Online shopping increased exponentially and whilst a few Manx retailers embraced the online market place, this trend needs to continue with local retailers offering online products with local collection or delivery.

It was great to see 3D printing used locally to produce PPE, enabling different areas of our community to play a role in supporting the fight against Covid-19.

The pandemic has also accelerated the use of, and research into, robotics. This represents a threat to the island and it is likely that we will see jobs being increasingly replaced by automation/robots over the next few years.

This highlights the importance of offering more upskilling and re-skilling opportunities, supported by government.


Implementing the necessary infrastructure to keep pace with the latest developments in technology will be essential for the Isle of Man to remain competitive in a post-Covid-19 world.

Whilst the island’s broadband network performed reasonably well during the height of the pandemic, there were areas of poor broadband service which reduced remote working/remote studying effectiveness which highlights the need to accelerate the National Broadband Strategy to ensure high speed broadband services are available island-wide.

With that in mind, Chamber’s digital committee welcomed the recent 5G trials and planning application changes that were implemented.

However, the ongoing delay to the approval of the Telecoms Bill is very disappointing and there is a real risk that this could start to impact investment decisions.

The digital sector is important to the Manx economy.

It is a fast moving sector with an ever increasing rate of change and Digital Isle of Man needs to be agile and quick to adapt to new technologies.

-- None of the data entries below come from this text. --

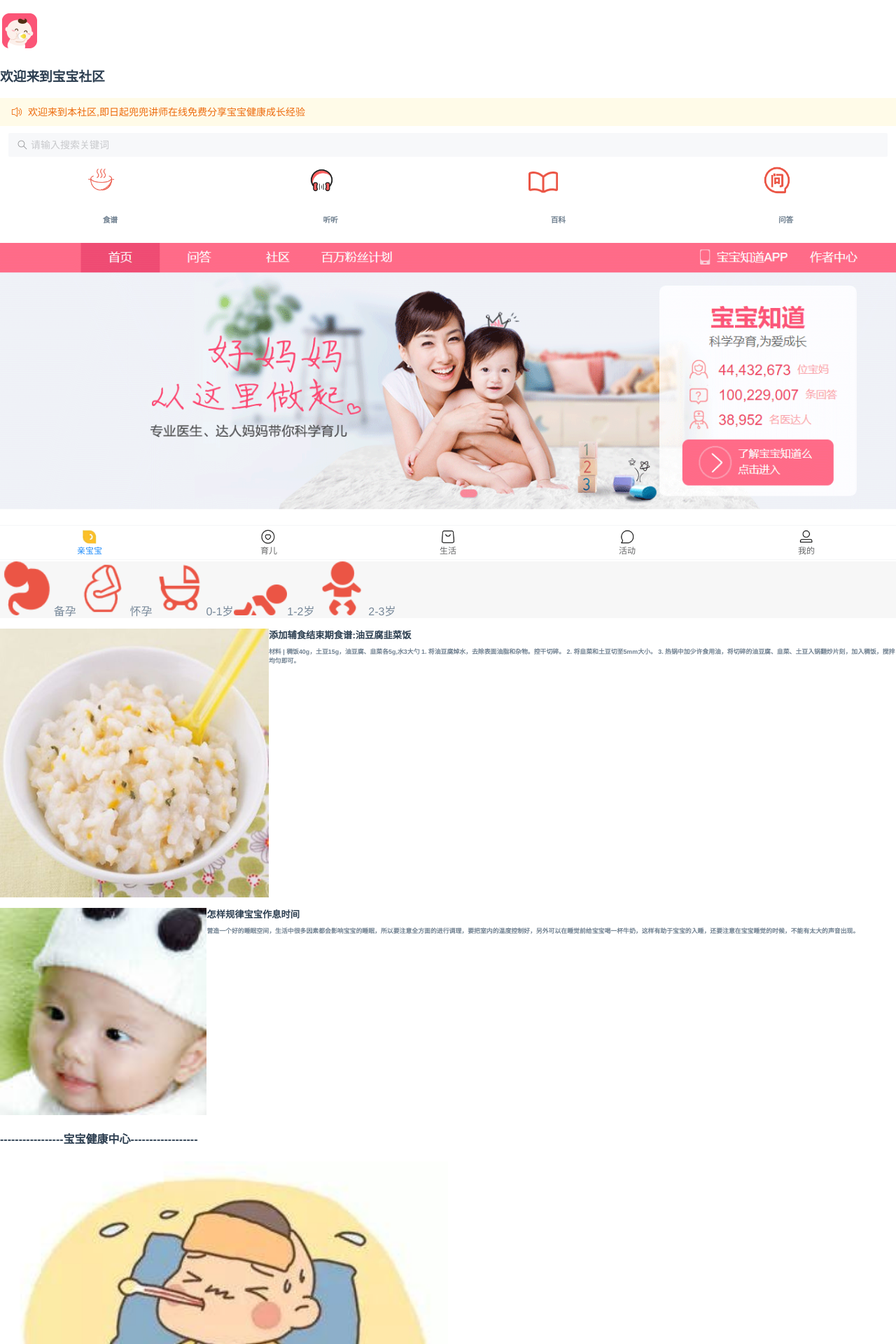
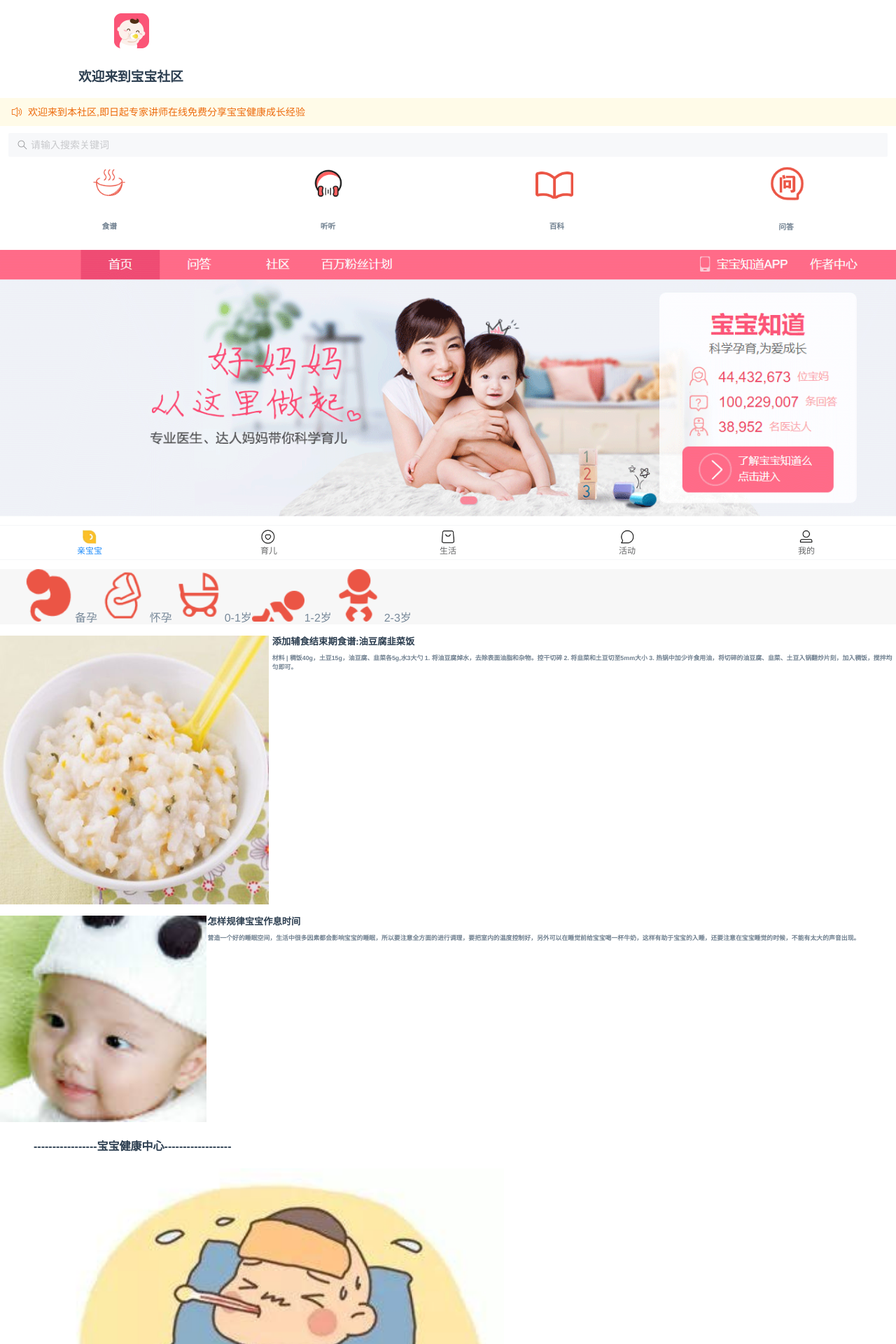
Before and after one commit to baizhaozhao125/baby, a Vue app: page /Community in a window 1280 px wide. Shown: the top 1920 px of the page at 70% size. Built offline with nearby package versions, Linux system fonts and the light colour scheme.

Commit message:
修改育儿面板的样式 调整细节

```diff
--- a/src/views/Community.vue
+++ b/src/views/Community.vue
@@ -2,62 +2,64 @@
    <div id="container">
     <div>
      <img id="img1" src="../assets/community/1_03.png" alt="">
-     <h3>欢迎来到宝宝社区</h3>
+     <h3 style="margin-left:7rem">欢迎来到宝宝社区</h3>
      <van-notice-bar
-  text="欢迎来到本社区,即日起兜兜讲师在线免费分享宝宝健康成长经验"
-  left-icon="volume-o"/>
+      text="欢迎来到本社区,即日起专家讲师在线免费分享宝宝健康成长经验"
+      left-icon="volume-o"/>
 
       <!-- <input type="text" placeholder="宝宝成长计划"><button>搜索</button> -->
-      <van-search placeholder="请输入搜索关键词" />
+      <van-search placeholder="请输入搜索关键词" v-model="value" />
      </div>
         <!-- 小图标基础用法 -->
         <div style="display:flex;justify-content:space-around">
             <div>
-              <img style="width:60%;margin-top:0.3rem" src="../assets/community/食谱.png" alt="">
+              <img style="width:60%;margin-top:0.3rem;margin-left:1rem" src="../assets/community/食谱.png" alt="">
               <a href="javascript:;"><h6>食谱</h6></a>
             </div>
             <div>
-              <img style="width:60%;margin-top:0.3rem" src="../assets/community/听听内容.png" alt="">
+              <img style="width:60%;margin-top:0.3rem;margin-left:1rem" src="../assets/community/听听内容.png" alt="">
               <a href="javascript:;"><h6>听听</h6></a>
             </div>
              <div style="margin-top:0.4rem">
-              <img style="width:50%;margin-top:0.3rem" src="../assets/community/百科 (1).png" alt="">
+              <img style="width:50%;margin-top:0.3rem;margin-left:1.5rem" src="../assets/community/百科 (1).png" alt="">
               <a href="javascript:;"><h6>百科</h6></a>
             </div>
              <div>
-              <img style="width:60%;margin-top:0.3rem" src="../assets/community/问答.png" alt="">
+              <img style="width:60%;margin-top:0.3rem;margin-left:1.1rem" src="../assets/community/问答.png" alt="">
               <a href="javascript:;"><h6>问答</h6></a>
             </div>
         </div>
 
         <img src="../assets/community/1_02.png" style="width:100%" alt="">
-        <h4>-----------------------知识专题-----------------------</h4>
-        <div style="background-color:#f7f7f7;justify-content:center width:50%">
+        <h4 style="margin-left:2rem">-----------------------知识专题-----------------------</h4>
+        <div style="background-color:#f7f7f7; ">
+          <div style="margin-left:2rem">
             <img id="yuner" src="../assets/community/婚前备孕 (1).png" alt=""><a href="">备孕</a>
             <img id="yuner" src="../assets/community/怀孕 (2).png" alt=""><a href="">怀孕</a>
             <img id="yuner" src="../assets/community/yr.png" alt=""><a href="">0-1岁</a>
             <img id="yuner" src="../assets/community/yinger_1.png" alt=""><a href="">1-2岁</a>
             <img id="yuner" src="../assets/community/yinger.png" alt=""><a href="">2-3岁</a>
+          </div>
         </div>
 
         <div id="div1">
         <img id="img3" src="../assets/community/6d81800a19d8bc3e9151ba0b868ba61ea9d34591.jpg"  alt="">
-        <h5 style="width:100%;margin-top:-0.1rem;">添加辅食结束期食谱:油豆腐韭菜饭 <h6 style="margin-top:8px">材料 | 稠饭40g，土豆15g，油豆腐、韭菜各5g,水3大勺
-          1. 将油豆腐焯水，去除表面油脂和杂物。控干切碎。
-          2. 将韭菜和土豆切至5mm大小。
+        <h5 style="width:100%;margin-top:-0.1rem;margin-left:0.3rem">添加辅食结束期食谱:油豆腐韭菜饭 <h6 style="margin-top:8px">材料 | 稠饭40g，土豆15g，油豆腐、韭菜各5g,水3大勺
+          1. 将油豆腐焯水，去除表面油脂和杂物。控干切碎
+          2. 将韭菜和土豆切至5mm大小
           3. 热锅中加少许食用油，将切碎的油豆腐、韭菜、土豆入锅翻炒片刻，加入稠饭，搅拌均匀即可。
           </h6></h5>
          </div>
          <div id="div1">
          <img id="img3" src="../assets/community/686dfd05c327d170c76b8ca_nb.jpg" alt="">
-         <h5 style="width:100%;margin-top:-0.1rem;">怎样规律宝宝作息时间 <h6 style="margin-top:8px">
+         <h5 style="width:100%;margin-top:-0.1rem;margin-left:0.1rem">怎样规律宝宝作息时间 <h6 style="margin-top:8px">
 营造一个好的睡眠空间，生活中很多因素都会影响宝宝的睡眠，所以要注意全方面的进行调理，要把室内的温度控制好，另外可以在睡觉前给宝宝喝一杯牛奶，这样有助于宝宝的入睡，还要注意在宝宝睡觉的时候，不能有太大的声音出现。
           </h6></h5>
           </div>
-          <h4>-----------------宝宝健康中心------------------</h4>
+          <h4 style="margin-left:3rem">-----------------宝宝健康中心------------------</h4>
            <div>
-         <img style="width:50%" src="../assets/community/u=4086292671,3756374969&fm=173&app=49&f=JPEG.jpg" alt="">
-         <h5 style="width:100%;margin-top:-0.1rem;">宝宝发烧怎么物理降温 <h6 style="margin-top:8px">
+         <img style="width:50%;margin-left:5rem;" src="../assets/community/u=4086292671,3756374969&fm=173&app=49&f=JPEG.jpg" alt="">
+         <h5 style="width:100%;margin-top:-0.1rem;margin-left:0.1rem">宝宝发烧怎么物理降温 <h6 style="margin-top:8px">
 如果孩子仅有高热，没有各种合并症出现，尽管退烧缓慢，或者时有反复，也不必担心，应该耐心在家中治疗、护理，可采取如下措施：
 
 1、保持环境安静、舒适、湿润，室内定时通风，成人不要吸烟。
@@ -70,8 +72,8 @@
           </h6></h5>
         </div>
           <div>
-         <img style="width:50%" src="../assets/community/u=3462285731,1819549802&fm=173&app=49&f=JPEG.jpg" alt="">
-         <h5 style="width:100%;margin-top:-0.1rem;">一岁宝宝感冒咳嗽流鼻涕怎么办？这6种做法很有用<h6 style="margin-top:8px">
+         <img style="width:50%;margin-left:5rem;" src="../assets/community/u=3462285731,1819549802&fm=173&app=49&f=JPEG.jpg" alt="">
+         <h5 style="width:100%;margin-top:-0.1rem;margin-left:0.1rem">一岁宝宝感冒咳嗽流鼻涕怎么办？这6种做法很有用<h6 style="margin-top:8px">
            1.保持空气流通
 
 大家要注意保持空气流通，并做好宝宝的保暖工作。另外，大家要让宝宝多喝水，这样对缓解宝宝感冒咳嗽流鼻涕很有帮助。
@@ -83,20 +85,19 @@
 3.喂适量蜂蜜水
 
 在杯中加入适量蜂蜜，用开水冲开后调匀。宝宝喝蜂蜜水不但可以止咳，还可以改善睡眠质量。蜂蜜水有很好的止咳疗效，不过一岁以下宝宝不能适用此法。
-
-
           </h6></h5>
         </div>
-        <home-footer></home-footer>
+        <div style="margin-bottom:3.5rem;"></div>
    </div>
 </template>
 
 <script>
-import HomeFooter from "./pages/footer";
 export default {
-  components: {
-    HomeFooter
-  },
+      data(){
+        return{
+          value:''
+        }
+      }
 }
 </script>
 
@@ -104,13 +105,14 @@ export default {
     #div1{
       display:flex;
       justify-content:start;
-      margin-top:15px;
+      margin-top:1rem;
     }
     /* #container{
       display:flex;
     } */
     #img1{
       margin-top:1.2rem;
+      margin-left:10rem;
     }
     van-swipe img{
       width:100%;
```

The Digital Committee enjoys a close relationship with Digital Isle of Man and is excited to be involved in some of the digital opportunities which lie ahead in areas such as blockchain, eSports and the internet of things.

For more information about events, and to join Chamber, go to


At Chamber’s annual meeting in September, Deb Byron will formally step down as digital committee sector lead after nearly 20 years in the role and hand over the post to poker and software design expert Alex Scott (

Deb Byron said: ’I have really enjoyed my time with Chamber and have been delighted to have the opportunity to help to influence and shape the digital sector on the island.

’I’m delighted that Alex is taking over and I have every confidence that he will do a great job as Digital Sector Lead. I would also like to thank all of my colleagues on the Digital Committee who have supported me over the years.’

More About: